[Exercise data — start]

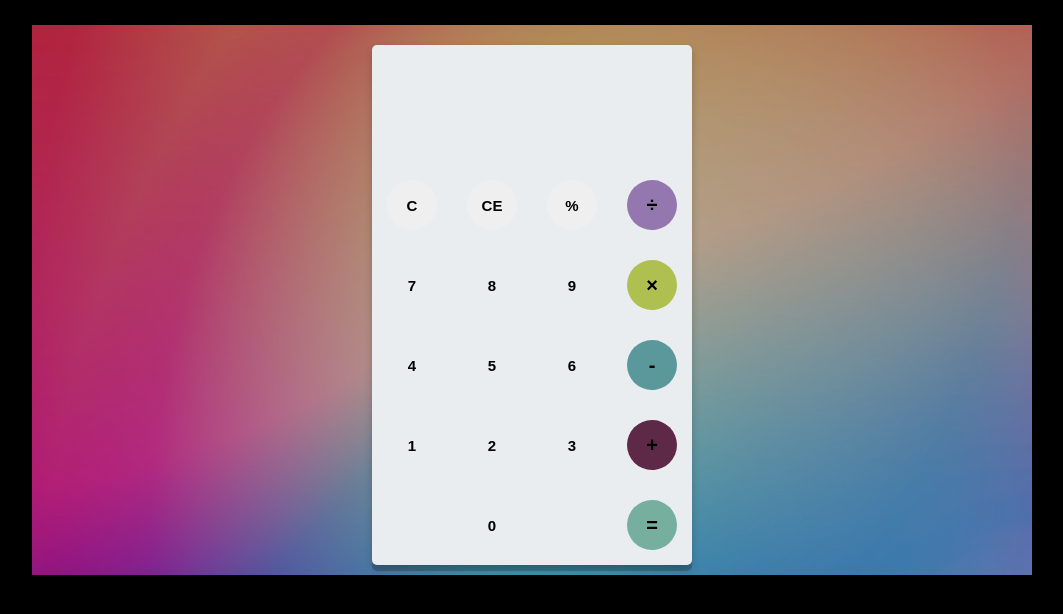
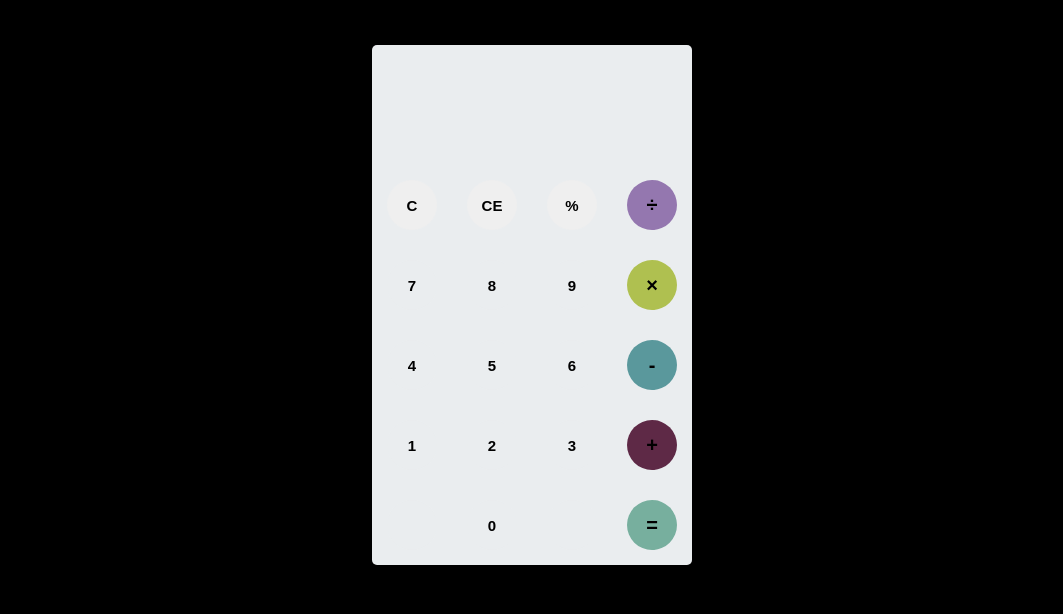
Before and after one commit to oussamabouzaidi19981/Calculator, a plain HTML site: page index.html in a window 1280 px wide. Shown: the whole page, without its empty margins (108-1171 px from the left). Drawn offline with Linux system fonts and the light colour scheme.

Commit message:
Update style.css

```diff
--- a/style.css
+++ b/style.css
@@ -5,7 +5,7 @@ background-color: black;
 #container{
     width: 1000px;
     height: 550px;
-    background-image:linear-gradient(rgba(0,0,0,0.3),rgba(0,0,0,0.3)), url(unnamed2.png);
+
     margin: 25px auto ;
     top: 10px;
 
```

[Exercise data — finish]

Copy out all the data above exactly, minus the images.

Before and after one commit to oussamabouzaidi19981/Calculator, a plain HTML site: page index.html in a window 1280 px wide. Shown: the whole page, without its empty margins (108-1171 px from the left). Drawn offline with Linux system fonts and the light colour scheme.

Commit message:
Update style.css

```diff
--- a/style.css
+++ b/style.css
@@ -5,7 +5,7 @@ background-color: black;
 #container{
     width: 1000px;
     height: 550px;
-    background-image:linear-gradient(rgba(0,0,0,0.3),rgba(0,0,0,0.3)), url(unnamed2.png);
+
     margin: 25px auto ;
     top: 10px;
 
```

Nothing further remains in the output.